Screenwriter Steve Wilson Briggs alleges that the “Elysium” filmmakers cribbed from his “Butterfly Driver” script
Screenwriter Steve Wilson Briggs has sued Sony Pictures, TriStar pictures, Media Rights Capital, QED International and director Neill Blomkamp over similarities between their recent sci-fi movie “Elysium” and his screenplay “Butterfly Driver,” according to the lawsuit obtained by TheWrap.
Briggs filed the lawsuit for copyright infringement on Tuesday in U.S. District Court in the Northern District of California.
A spokesperson for TriStar declined to comment on the lawsuit.
Briggs alleges that “Elysium” infringes on the heart of his “Butterfly Driver” story as well as its plot, characters, unusual settings, themes, conflict, catalyst, crisis, climax-twist, the hero's unique “character-affiliation,” the hero's “keepsake necklace” and more.
The writer claims that “Elysium” is substantially similar to his work, that the defendants had access to his work and that the parties tried to disguise their infringement.
Briggs finished the first draft of the script in May 2005 and registered a revised version with the WGA-West in Dec. 2005. In February 2007, he posted the entire script on Kevin Spacey and Dana Brunetti's screenwriting website TriggerStreet.com, which is how Briggs claims Blomkamp had access to the script and the ideas within. He registered his script with the U.S. Copyright Office in June 2013 in order to file an infringement complaint.
There are indeed a number of similarities between the two scripts, as alleged in the lawsuit, though these types of claims are commonplace in Hollywood, particularly with regard to blockbuster studio movies.
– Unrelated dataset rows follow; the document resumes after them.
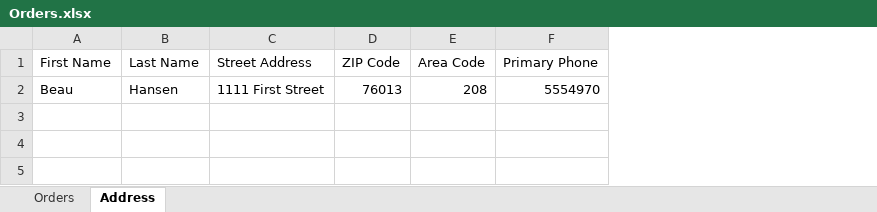
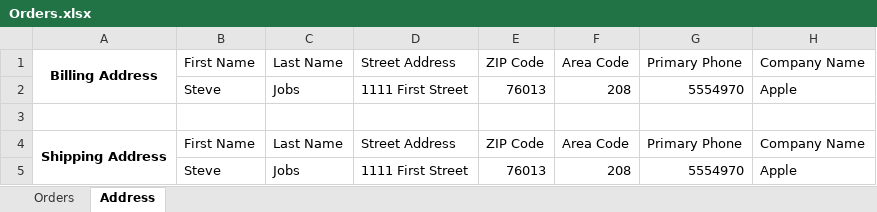
Before and after one commit to 1811-nov27-net/HansenBeauProjectTwoRepository, an Excel workbook: HansenBeauProject2/Accessory Files/Orders.xlsx, sheet Address, drawn as a sheet; values as stored, in another font and other column widths than the file's, no borders; addresses are those after the commit; the diff names each change by its address in the sheet, - before the commit and + after, or states it on an @@ line.

Commit message:
Navigate to cart started... working on filling out address information

```diff
--- a/HansenBeauProject2/Accessory Files/Orders.xlsx (sheet Address)
+++ b/HansenBeauProject2/Accessory Files/Orders.xlsx (sheet Address)
+column A, row 1: Billing Address
+column H, rows 1-2: Company Name | Apple
-B2: Beau
+B2: Steve
-C2: Hansen
+C2: Jobs
+row 3: (empty)
+row 4: Shipping Address | First Name | Last Name | Street Address | ZIP Code | Area Code | Primary Phone | Company Name
+row 5:  | Steve | Jobs | 1111 First Street | 76013 | 208 | 5554970 | Apple
```
Also changed, not shown: 9 other files.
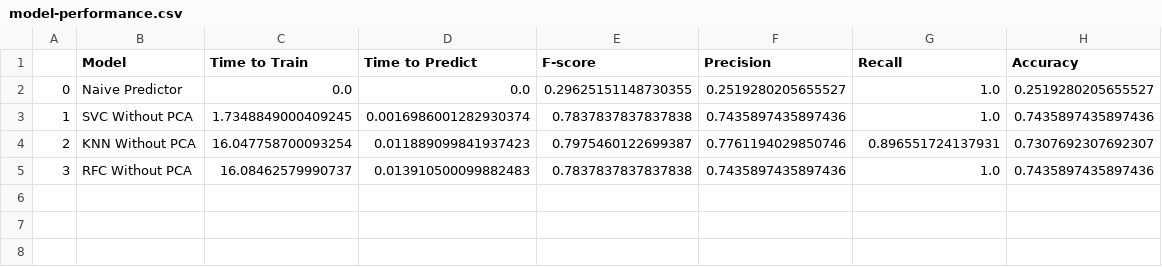
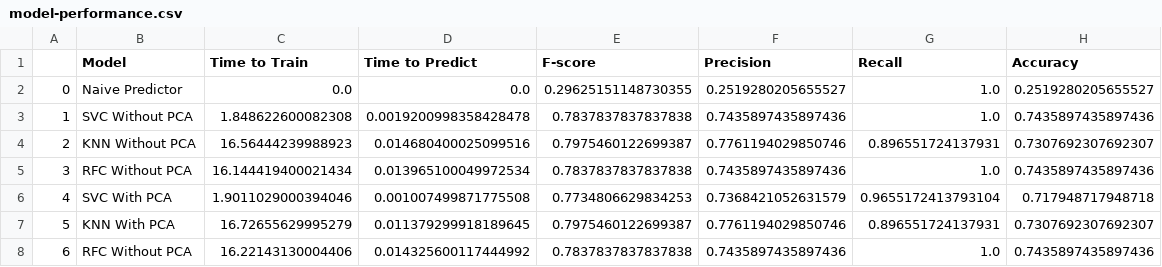
Before and after one commit to griffinschwab/NYSE-ML-Project, a CSV file: data/cleaned/model-performance.csv, drawn as a sheet.

Commit message:
Train and test random forest with pca

```diff
--- a/data/cleaned/model-performance.csv
+++ b/data/cleaned/model-performance.csv
@@ -2,4 +2,7 @@
 0,Naive Predictor,0.0,0.0,0.29625151148730355,0.2519280205655527,1.0,0.2519280205655527
-1,SVC Without PCA,1.7348849000409245,0.0016986001282930374,0.7837837837837838,0.7435897435897436,1.0,0.7435897435897436
-2,KNN Without PCA,16.047758700093254,0.011889099841937423,0.7975460122699387,0.7761194029850746,0.896551724137931,0.7307692307692307
-3,RFC Without PCA,16.08462579990737,0.013910500099882483,0.7837837837837838,0.7435897435897436,1.0,0.7435897435897436
+1,SVC Without PCA,1.848622600082308,0.0019200998358428478,0.7837837837837838,0.7435897435897436,1.0,0.7435897435897436
+2,KNN Without PCA,16.56444239988923,0.014680400025099516,0.7975460122699387,0.7761194029850746,0.896551724137931,0.7307692307692307
+3,RFC Without PCA,16.144419400021434,0.013965100049972534,0.7837837837837838,0.7435897435897436,1.0,0.7435897435897436
+4,SVC With PCA,1.9011029000394046,0.001007499871775508,0.7734806629834253,0.7368421052631579,0.9655172413793104,0.717948717948718
+5,KNN With PCA,16.72655629995279,0.011379299918189645,0.7975460122699387,0.7761194029850746,0.896551724137931,0.7307692307692307
+6,RFC Without PCA,16.22143130004406,0.014325600117444992,0.7837837837837838,0.7435897435897436,1.0,0.7435897435897436
```
Also changed, not shown: 6 other files.
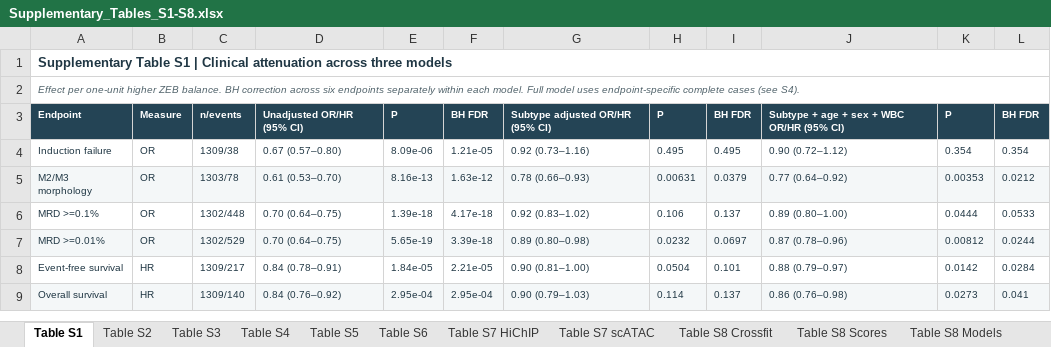
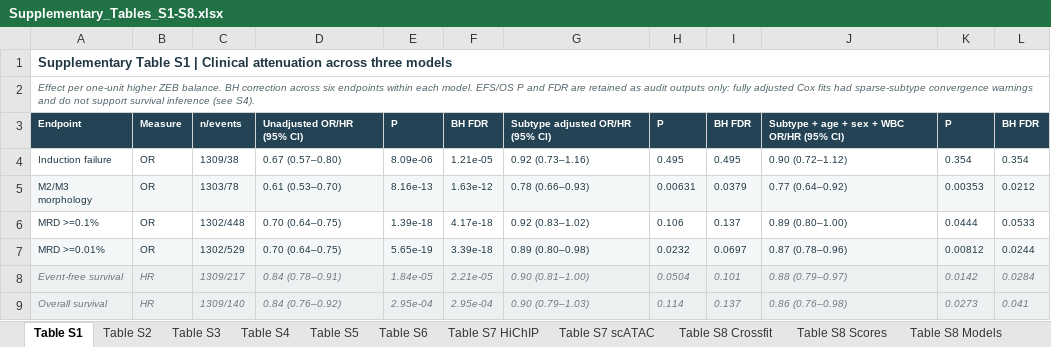
Before and after one commit to JDjust/ZEB1-TALL-analysis, an Excel workbook: supplementary_tables/Supplementary_Tables_S1-S8.xlsx, sheet Table S1, drawn as a sheet; values as stored, in another font and other column widths than the file's, no borders; the diff names each change by its address in the sheet, - before the commit and + after, or states it on an @@ line.

Commit message:
fix: limit survival inference and align submission wording

```diff
--- a/supplementary_tables/Supplementary_Tables_S1-S8.xlsx (sheet Table S1)
+++ b/supplementary_tables/Supplementary_Tables_S1-S8.xlsx (sheet Table S1)
-A2: …six endpoints separately within each model. Full model uses endpoint-specific complete cases (see S4).
+A2: …six endpoints within each model. EFS/OS P and FDR are retained as audit outputs only: fully adjusted Cox fits had sparse-subtype convergence warnings and do not support survival inference (see S4).
@@ A8:L9 italic: off → on, text colour: #203744 → #6D777B @@
-A8:L8 fill: none
+A8:L8 fill: #EDF0F1
```
Also changed, not shown: sheet Table S4, 5 other files.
Since opening in August, “Elysium” has grossed $272 million worldwide to date.
Briggs, whose lone credit on IMDb is as the writer, director and producer of the feature film “The Amazing Mr. Excellent,” is currently a teacher's aide at Sequoia High School in Redwood City, California.
Pamela Chelin contributed to this report.